All news
|
Print
12 June 2013 - Media release

INTERPOL Secretary General visits Mongolia, world's fastest growing economy

ULAANBAATAR, Mongolia – In his first official visit to Mongolia as INTERPOL Secretary General, Ronald K. Noble met with senior government and police officials to examine crime threats facing the country and identify prospects for enhancing Mongolia’s use of INTERPOL’s global tools and services to combat them.

Meeting with Minister of Justice, Temuujin Khishigdemberel, State Secretary of the Ministry of Justice Mrs Bayartsetseg Jigmiddash and Chief Commissioner of the National Police Agency, Brigadier General Bilegt Bayanmunkh, Mr Noble discussed key issues challenging Mongolia’s police agencies, including organized crime, protecting cultural heritage and human trafficking.

“INTERPOL’s role in providing support to the criminal justice reform in Mongolia is critical not only to the investigation of highly sensitive organized crimes, but also to the capacity building of our law enforcement agencies in preventing and combating emerging transnational crimes such as human trafficking, drug smuggling, money laundering and crimes against our cultural heritage,” said Minister Temuujin.
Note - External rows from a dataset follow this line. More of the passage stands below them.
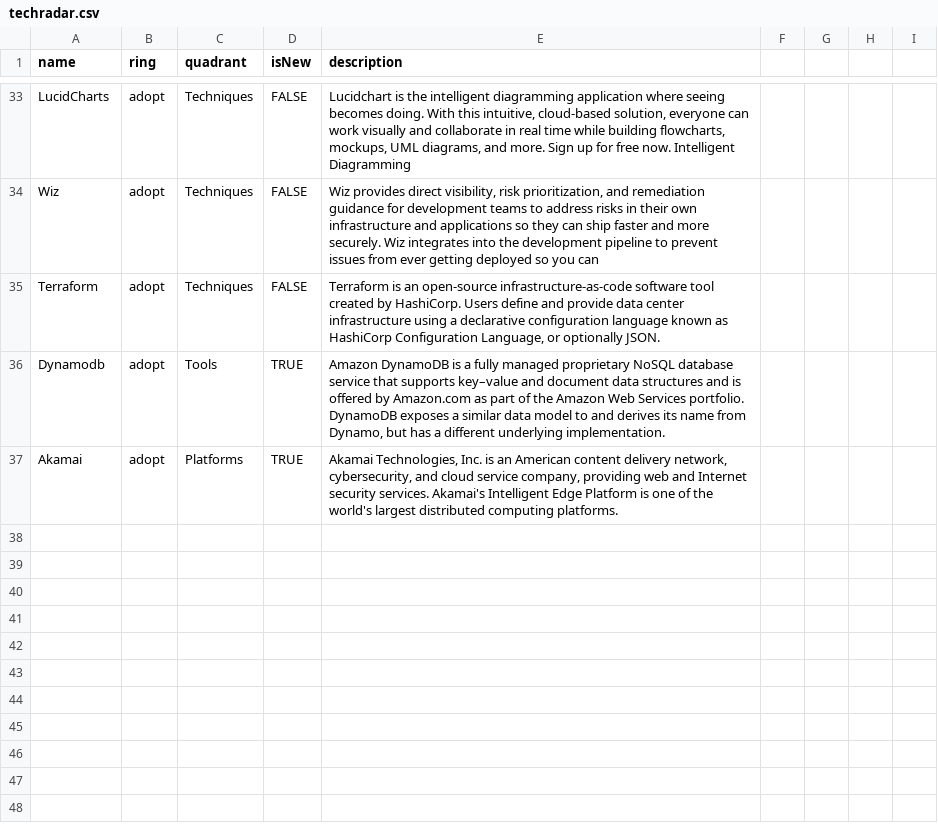
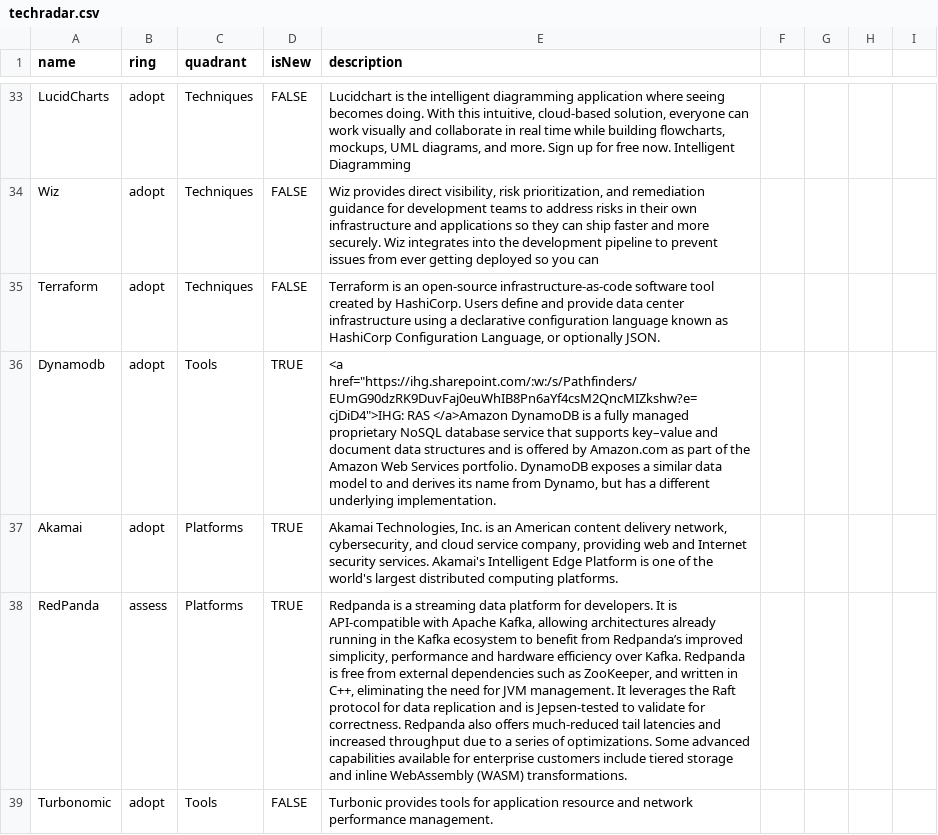
Before and after one commit to tatzlwurm2/techradar, a CSV file: techradar.csv, drawn as a sheet; only a part is shown, gaps mark what is left out; the diff covers the shown part only; the diff names each change by its address in the sheet, - before the commit and + after, or states it on an @@ line.

```diff
--- a/techradar.csv
+++ b/techradar.csv
-E36 (description): Amazon DynamoDB is…
+E36 (description): <a href="https://ihg.sharepoint.com/:w:/s/Pathfinders/EUmG90dzRK9DuvFaj0euWhIB8Pn6aYf4csM2QncMIZkshw?e=cjDiD4">IHG: RAS </a>Amazon DynamoDB is…
+row 38: RedPanda | assess | Platforms | TRUE | Redpanda is a streaming data platform for developers. It is API-compatible with Apache Kafka, allowing architectures already running in the Kafka ecosystem to benefit from Redpanda’s improved simplicity, performance and hardware efficiency over Kafka. Redpanda is free from external dependencies such as ZooKeeper, and written in C++, eliminating the need for JVM management. It leverages the Raft protocol for data replication and is Jepsen-tested to validate for correctness. Redpanda also offers much-reduced tail latencies and increased throughput due to a series of optimizations. Some advanced capabilities available for enterprise customers include tiered storage and inline WebAssembly (WASM) transformations.
+row 39: Turbonomic | adopt | Tools | FALSE | Turbonic provides tools for application resource and network performance management.
```
Also changed, not shown: 3 added rows and 8 edited cells elsewhere in this file.
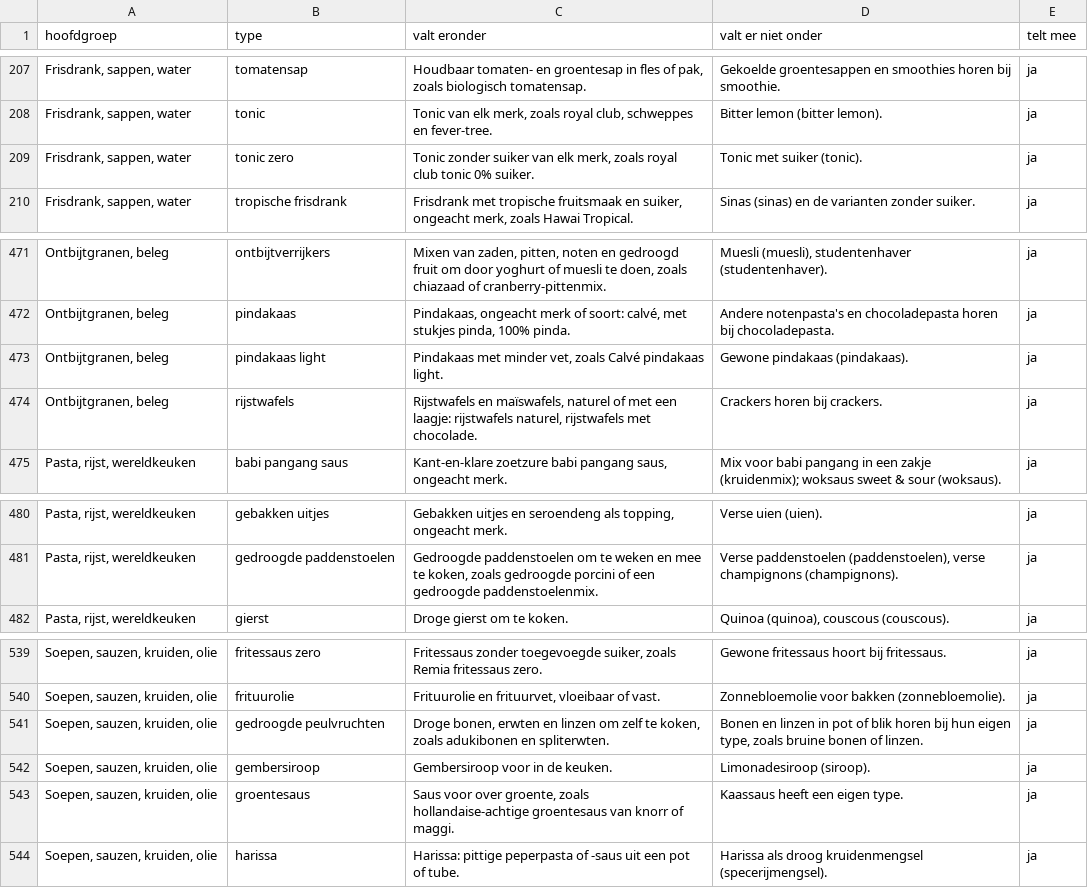
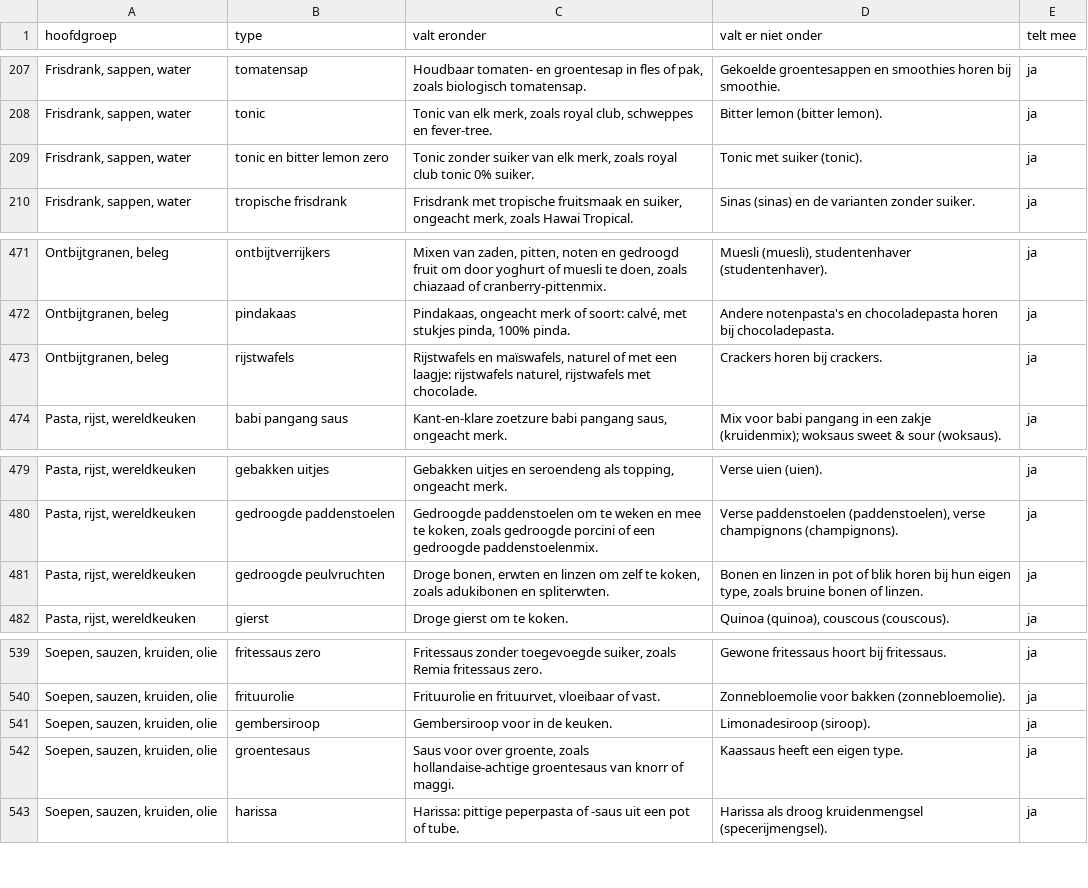
Before and after one commit to gijsh-git/boodschappen, a CSV file: docs/producttypes-export.csv, drawn as a sheet; only a part is shown, gaps mark what is left out.

```diff
--- a/docs/producttypes-export.csv
+++ b/docs/producttypes-export.csv
@@ -208,3 +208,3 @@ Frisdrank, sappen, water;tomatensap;Houdbaar tomaten- en groentesap in fles of p
 Frisdrank, sappen, water;tonic;Tonic van elk merk, zoals royal club, schweppes en fever-tree.;Bitter lemon (bitter lemon).;ja
-Frisdrank, sappen, water;tonic zero;Tonic zonder suiker van elk merk, zoals royal club tonic 0% suiker.;Tonic met suiker (tonic).;ja
+Frisdrank, sappen, water;tonic en bitter lemon zero;Tonic zonder suiker van elk merk, zoals royal club tonic 0% suiker.;Tonic met suiker (tonic).;ja
 Frisdrank, sappen, water;tropische frisdrank;Frisdrank met tropische fruitsmaak en suiker, ongeacht merk, zoals Hawai Tropical.;Sinas (sinas) en de varianten zonder suiker.;ja
@@ -472,3 +472,2 @@ Ontbijtgranen, beleg;ontbijtverrijkers;Mixen van zaden, pitten, noten en gedroog
 Ontbijtgranen, beleg;pindakaas;Pindakaas, ongeacht merk of soort: calvé, met stukjes pinda, 100% pinda.;Andere notenpasta's en chocoladepasta horen bij chocoladepasta.;ja
-Ontbijtgranen, beleg;pindakaas light;Pindakaas met minder vet, zoals Calvé pindakaas light.;Gewone pindakaas (pindakaas).;ja
 Ontbijtgranen, beleg;rijstwafels;Rijstwafels en maïswafels, naturel of met een laagje: rijstwafels naturel, rijstwafels met chocolade.;Crackers horen bij crackers.;ja
@@ -481,2 +480,3 @@ Pasta, rijst, wereldkeuken;gebakken uitjes;Gebakken uitjes en seroendeng als top
 Pasta, rijst, wereldkeuken;gedroogde paddenstoelen;Gedroogde paddenstoelen om te weken en mee te koken, zoals gedroogde porcini of een gedroogde paddenstoelenmix.;Verse paddenstoelen (paddenstoelen), verse champignons (champignons).;ja
+Pasta, rijst, wereldkeuken;gedroogde peulvruchten;Droge bonen, erwten en linzen om zelf te koken, zoals adukibonen en spliterwten.;Bonen en linzen in pot of blik horen bij hun eigen type, zoals bruine bonen of linzen.;ja
 Pasta, rijst, wereldkeuken;gierst;Droge gierst om te koken.;Quinoa (quinoa), couscous (couscous).;ja
@@ -540,3 +540,2 @@ Soepen, sauzen, kruiden, olie;fritessaus zero;Fritessaus zonder toegevoegde suik
 Soepen, sauzen, kruiden, olie;frituurolie;Frituurolie en frituurvet, vloeibaar of vast.;Zonnebloemolie voor bakken (zonnebloemolie).;ja
-Soepen, sauzen, kruiden, olie;gedroogde peulvruchten;Droge bonen, erwten en linzen om zelf te koken, zoals adukibonen en spliterwten.;Bonen en linzen in pot of blik horen bij hun eigen type, zoals bruine bonen of linzen.;ja
 Soepen, sauzen, kruiden, olie;gembersiroop;Gembersiroop voor in de keuken.;Limonadesiroop (siroop).;ja
```
Also changed, not shown: 4 other files.
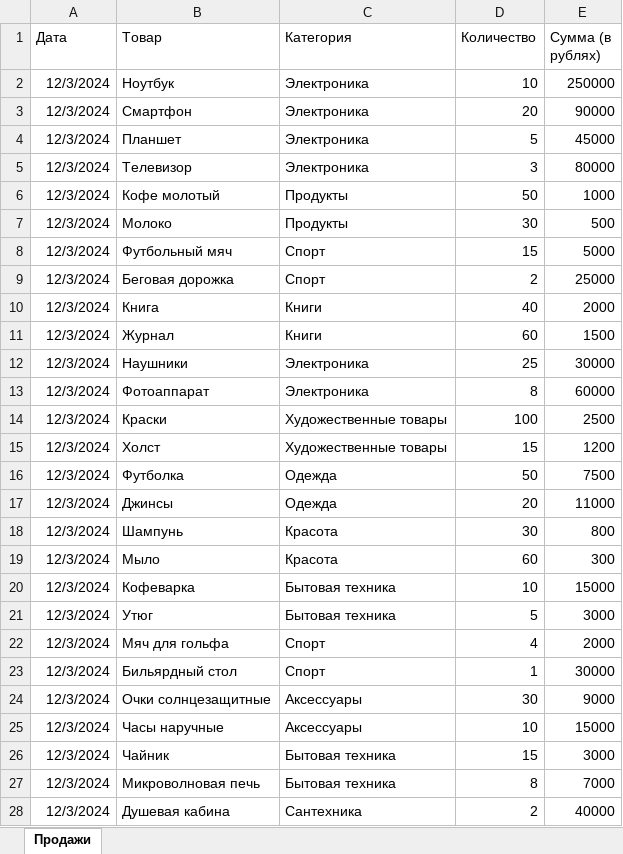
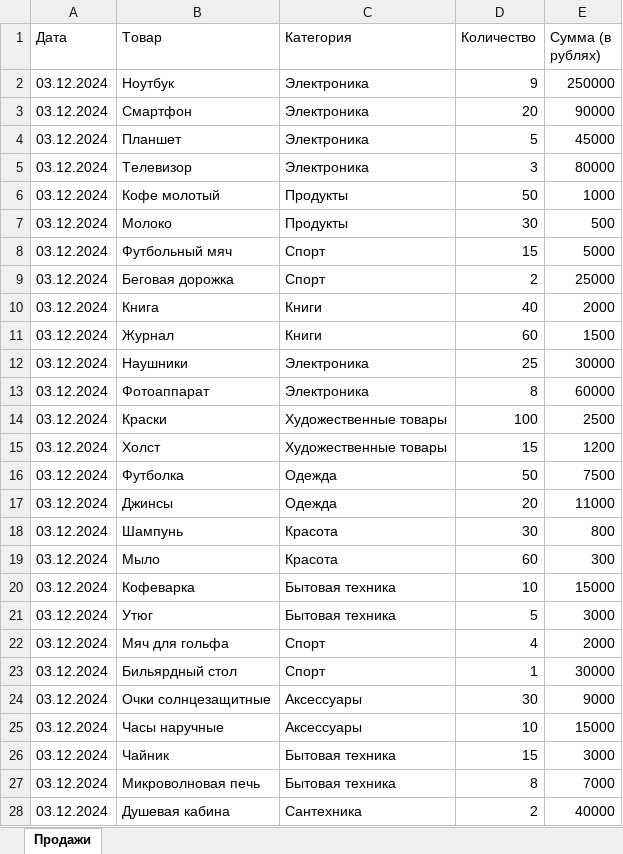
Before and after one commit to klimater/tg_dash, an Excel workbook: data_base/BD.xlsx, sheet Продажи, drawn as a sheet; only a part is shown; values as stored, in another font and other column widths than the file's, no borders; the diff covers the shown part only; the diff names each change by its address in the sheet, - before the commit and + after, or states it on an @@ line.

```diff
--- a/data_base/BD.xlsx (sheet Продажи)
+++ b/data_base/BD.xlsx (sheet Продажи)
-A2:A28 (Дата): 12/3/2024
+A2:A28 (Дата): 03.12.2024
-D2 (Количество): 10
+D2 (Количество): 9
```
Also changed, not shown: other rows of this sheet, 3 other files.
Ongoing justice sector reforms are under way in Mongolia to enhance the country’s ability to fight new types of crimes, including a new law creating an Independent Investigation Authority which has been drafted and submitted to the Parliament. The reforms are expected to involve closer collaboration with INTERPOL in the areas of border security management, cybercrime and training for Mongolian officers.

“Mongolia is firmly committed to increasing its international law enforcement cooperation, and to expand its police organization and investigation agency’s close work and partnership with INTERPOL,” added Minister Temuujin.

“While a robust economy offers many benefits to the population, it unfortunately opens up new avenues for criminals as well, wishing to exploit the new wealth and opportunities. INTERPOL has committed to provide Mongolia with INTERPOL's Integrated Border Management for Mongolia to help keep the country and its people safe,” added INTERPOL Secretary General Ronald K. Noble.

“My meetings with the Minister of Justice, the State Secretary and the Commissioner General, in addition to the staff at the National Central Bureau have enabled me to see first-hand the policing challenges facing Mongolia and how INTEPROL can continue to provide its support,” concluded the INTERPOL Chief.

Mr Noble’s mission to Mongolia makes it the 167th country he has visited since first being elected Secretary General of the world police body in 2000.